London based DJ, producer and Phantasy Sound label owner, Erol Alkan, has always stood out from the crowd for his unorthodox and often unexpected take on dance music. Known for merging house and techno with indie, disco and psychedelic rock – the music he creates does not and has never followed any conventional rules or trends.
Aside from his intricate and gripping DJ sets, Erol is perhaps best known for his remixing and reworking skills. Phantasy’s latest release ‘Reworks Volume 1’ is a five-part compilation which highlights a selection of Alkan’s infamous reworks for such artists as Daft Punk, Hot Chip, Justice and Tame Impala to name a few.
Do you remember the first record you bought at Phonica?
That’s near impossible! Back in 2003 I used to be in there every week without fail, I’d never leave without buying something. Heidi used to work behind the counter at that point and she really knew what I loved, I remember when ‘Erotic Discourse’ first appeared on white label, she kept a copy aside for me and before I even said ‘Hello’ she was forcing it into my hand. I remember her saying something along the lines of ‘This record has YOU written all over it’. I must admit to buying a lot on impulse as well, I tend to collect series and certain labels quite religiously. I suppose it’s a bit like a subscription to somebody else’s taste, something which I feel great labels should embody.
What was your latest purchase?

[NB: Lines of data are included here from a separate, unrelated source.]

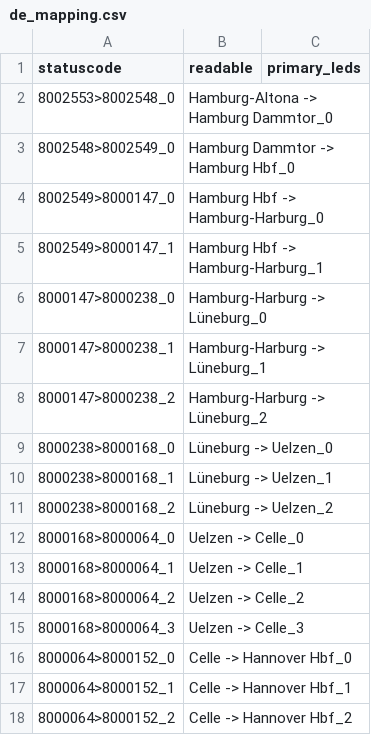
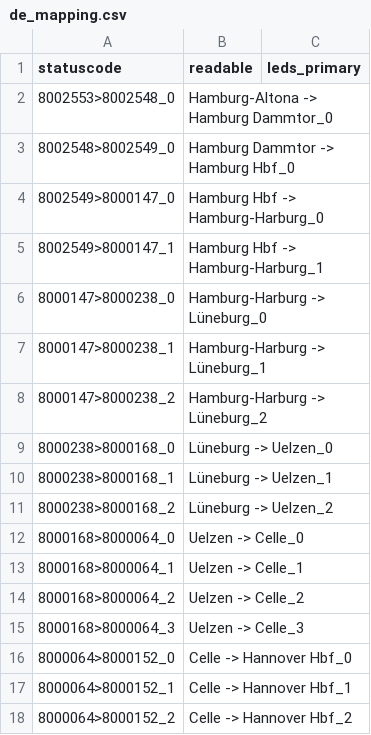
Before and after one commit to lumaghg/heidelberg-train-monitor, a CSV file: src/animation/mappings/de_mapping.csv, drawn as a sheet.

```diff
--- a/src/animation/mappings/de_mapping.csv
+++ b/src/animation/mappings/de_mapping.csv
@@ -1,2 +1,2 @@
-statuscode,readable,primary_leds
+statuscode,readable,leds_primary
 8002553>8002548_0,Hamburg-Altona -> Hamburg Dammtor_0,
```
Also changed, not shown: src/de/stoptimes.csv, 5 other files.
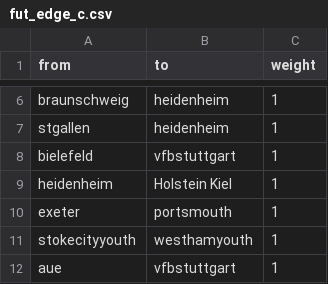
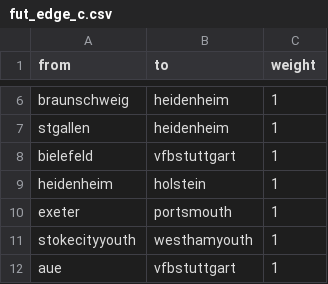
Before and after one commit to luisbr8/lb_futbology, a CSV file: fut_edge_c.csv, drawn as a sheet; only a part is shown, gaps mark what is left out.

Commit message:
Update fut_edge_c.csv

```diff
--- a/fut_edge_c.csv
+++ b/fut_edge_c.csv
@@ -8,3 +8,3 @@ stgallen,heidenheim,1
 bielefeld,vfbstuttgart,1
-heidenheim,Holstein Kiel,1
+heidenheim,holstein,1
 exeter,portsmouth,1
```
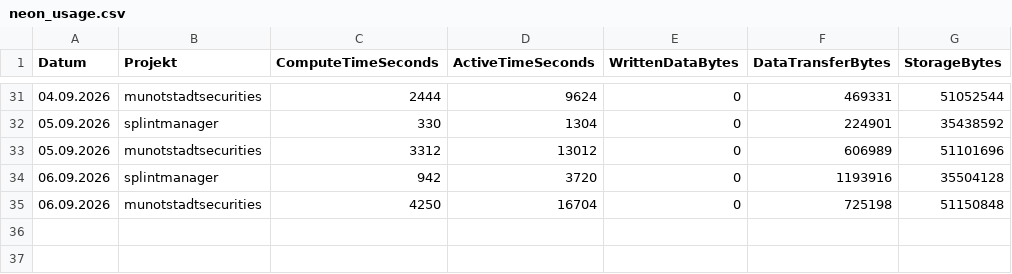
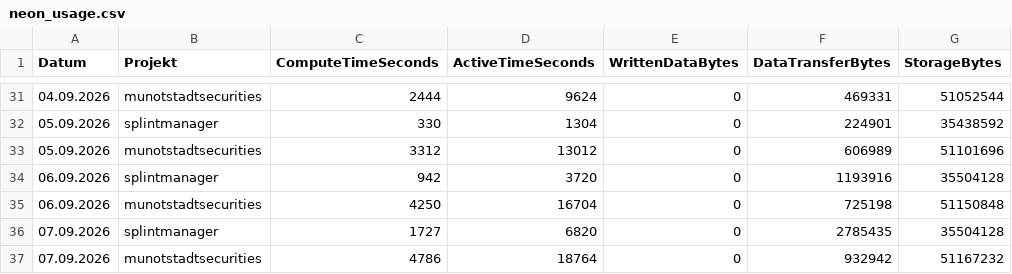
Before and after one commit to Munotstadt/db_admin, a CSV file: data/neon_usage.csv, drawn as a sheet; only a part is shown, gaps mark what is left out.

```diff
--- a/data/neon_usage.csv
+++ b/data/neon_usage.csv
@@ -35 +35,3 @@ Datum;Projekt;ComputeTimeSeconds;ActiveTimeSeconds;WrittenDataBytes;DataTransfer
 06.09.2026;munotstadtsecurities;4250;16704;0;725198;51150848
+07.09.2026;splintmanager;1727;6820;0;2785435;35504128
+07.09.2026;munotstadtsecurities;4786;18764;0;932942;51167232
```
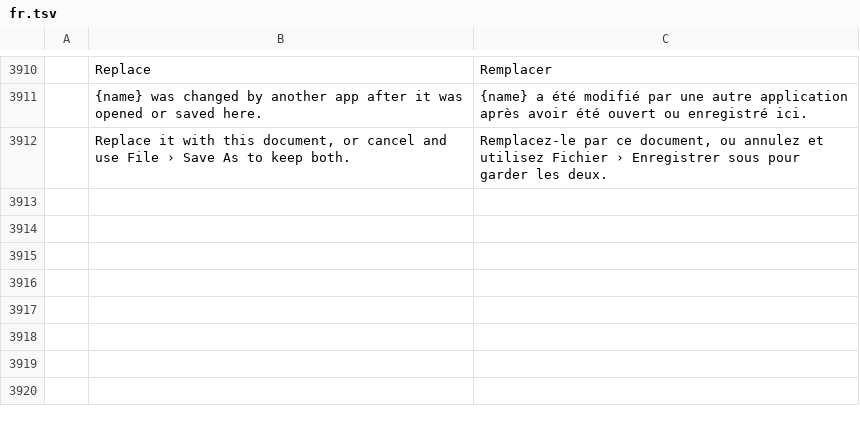
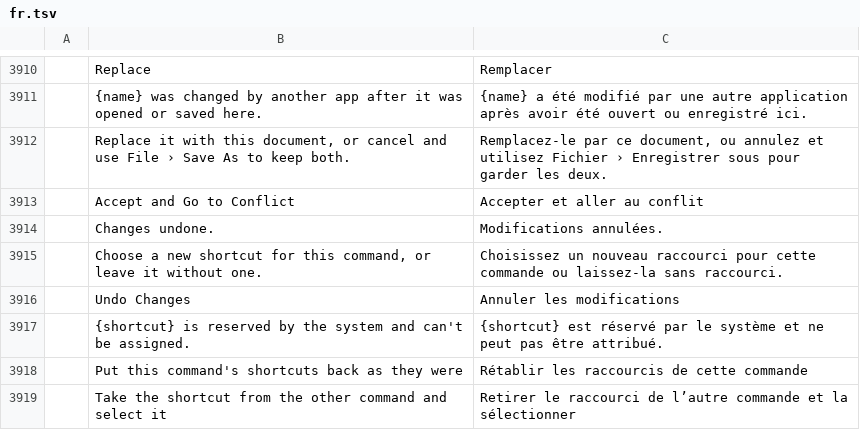
Before and after one commit to zdbosoxfan/local-image, a TSV file: crates/li-i18n/catalogs/editor/fr.tsv, drawn as a sheet; only a part is shown, gaps mark what is left out; the diff names each change by its address in the sheet, - before the commit and + after, or states it on an @@ line.

```diff
--- a/crates/li-i18n/catalogs/editor/fr.tsv
+++ b/crates/li-i18n/catalogs/editor/fr.tsv
+row 3913:  | Accept and Go to Conflict | Accepter et aller au conflit
+row 3914:  | Changes undone. | Modifications annulées.
+row 3915:  | Choose a new shortcut for this command, or leave it without one. | Choisissez un nouveau raccourci pour cette commande ou laissez-la sans raccourci.
+row 3916:  | Undo Changes | Annuler les modifications
+row 3917:  | {shortcut} is reserved by the system and can't be assigned. | {shortcut} est réservé par le système et ne peut pas être attribué.
+row 3918:  | Put this command's shortcuts back as they were | Rétablir les raccourcis de cette commande
+row 3919:  | Take the shortcut from the other command and select it | Retirer le raccourci de l’autre commande et la sélectionner
```
Also changed, not shown: crates/li-i18n/catalogs/editor/de.tsv, crates/li-i18n/catalogs/editor/es.tsv, 12 other files.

I was in a few days ago, I always try to listen to what may not be available on the digital platforms, so this time around it was a couple of white labels. A 10″ which had a stamped ‘V’ on it, a 12″ with MADMADMAD-PAX on the label, and another 10″ with no writing, just splattered paint across the sleeve. They all sounded good.
How do you think Phonica has influenced you over the years?
Well, it’s as influential as any website, or curator of any type I know, maybe even more so. The fact that it deals with the vinyl format, something which arguably goes through many people and perhaps more investment than a basic digital release, means that the music has the chance of having a higher quality or purpose for release. I trust that all great record stores mainly buy in records which are worth presenting to us, so all those factors play a part. I tend to gravitate towards Nick and Alex who know me well, they pull out records which I tend to like, I suppose they directly influence my taste in some way.
Fondest memory at 51 Poland Street?
I love the social aspect, bumping into friends, catching up with the folk who work there. Maybe the most memorable moment was when they told me I had one of the biggest selling 12″ of that year (my rework of Franz Ferdinand) back in 2005, that was quite unexpected for a remix of a guitar band, but I suppose it makes sense in retrospect.
Name a record or two that you associate with Phonica?
Maybe the Black Cock series… I remember when you got a load of warehouse finds a few years back, think I bought all of them. The Moton series as well, those records are always handed over to me whenever I’m in, and they’ve been going for as long as I can remember coming to Phonica.
Tell us about your own projects.
More releases are coming via Phantasy, we’ve just released a compilation of my reworks, well, 20 of them in the form of the first volume. A few of them have certainly had a relationship with Phonica, I havent lost the buzz of walking into there and seeing a record I’m involved with on the wall, it meant a lot to me the first time it happened and it still means a lot now.